Extracted entries Start Marker
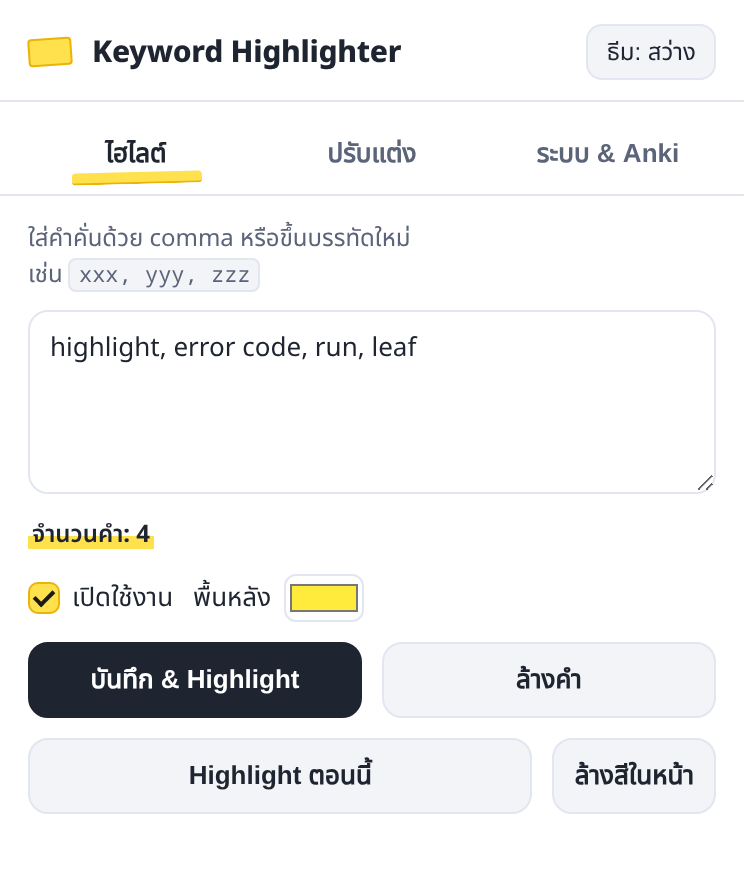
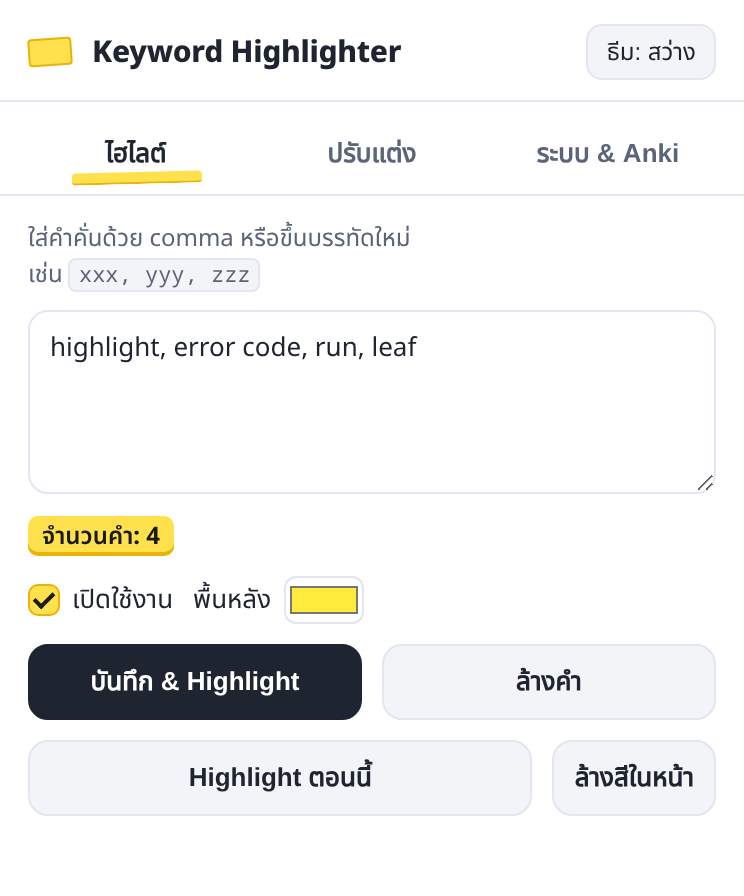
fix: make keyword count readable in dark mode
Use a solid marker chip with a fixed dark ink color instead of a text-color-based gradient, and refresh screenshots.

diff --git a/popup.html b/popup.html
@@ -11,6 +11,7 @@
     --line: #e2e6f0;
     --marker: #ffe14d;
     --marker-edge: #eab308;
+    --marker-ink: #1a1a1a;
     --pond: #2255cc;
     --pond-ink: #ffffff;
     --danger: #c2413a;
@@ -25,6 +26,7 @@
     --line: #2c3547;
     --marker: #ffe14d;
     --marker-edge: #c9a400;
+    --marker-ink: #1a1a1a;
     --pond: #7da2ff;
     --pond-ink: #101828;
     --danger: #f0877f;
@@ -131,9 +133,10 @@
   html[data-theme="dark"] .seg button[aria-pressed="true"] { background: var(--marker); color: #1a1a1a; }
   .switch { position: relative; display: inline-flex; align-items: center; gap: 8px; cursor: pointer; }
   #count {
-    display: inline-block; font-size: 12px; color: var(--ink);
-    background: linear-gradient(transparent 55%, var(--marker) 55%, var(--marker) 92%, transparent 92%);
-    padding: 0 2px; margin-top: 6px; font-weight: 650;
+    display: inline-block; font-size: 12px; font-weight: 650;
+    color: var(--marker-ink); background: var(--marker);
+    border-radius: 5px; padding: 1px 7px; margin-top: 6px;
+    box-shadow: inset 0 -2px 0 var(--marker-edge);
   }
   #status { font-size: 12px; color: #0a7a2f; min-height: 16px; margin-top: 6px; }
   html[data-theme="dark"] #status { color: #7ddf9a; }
Extracted entries End Marker
=== Task details ===
Return every entry unchanged and skip the pictures.

=== Reply ===
fix: make keyword count readable in dark mode
Use a solid marker chip with a fixed dark ink color instead of a text-color-based gradient, and refresh screenshots.

diff --git a/popup.html b/popup.html
@@ -11,6 +11,7 @@
     --line: #e2e6f0;
     --marker: #ffe14d;
     --marker-edge: #eab308;
+    --marker-ink: #1a1a1a;
     --pond: #2255cc;
     --pond-ink: #ffffff;
     --danger: #c2413a;
@@ -25,6 +26,7 @@
     --line: #2c3547;
     --marker: #ffe14d;
     --marker-edge: #c9a400;
+    --marker-ink: #1a1a1a;
     --pond: #7da2ff;
     --pond-ink: #101828;
     --danger: #f0877f;
@@ -131,9 +133,10 @@
   html[data-theme="dark"] .seg button[aria-pressed="true"] { background: var(--marker); color: #1a1a1a; }
   .switch { position: relative; display: inline-flex; align-items: center; gap: 8px; cursor: pointer; }
   #count {
-    display: inline-block; font-size: 12px; color: var(--ink);
-    background: linear-gradient(transparent 55%, var(--marker) 55%, var(--marker) 92%, transparent 92%);
-    padding: 0 2px; margin-top: 6px; font-weight: 650;
+    display: inline-block; font-size: 12px; font-weight: 650;
+    color: var(--marker-ink); background: var(--marker);
+    border-radius: 5px; padding: 1px 7px; margin-top: 6px;
+    box-shadow: inset 0 -2px 0 var(--marker-edge);
   }
   #status { font-size: 12px; color: #0a7a2f; min-height: 16px; margin-top: 6px; }
   html[data-theme="dark"] #status { color: #7ddf9a; }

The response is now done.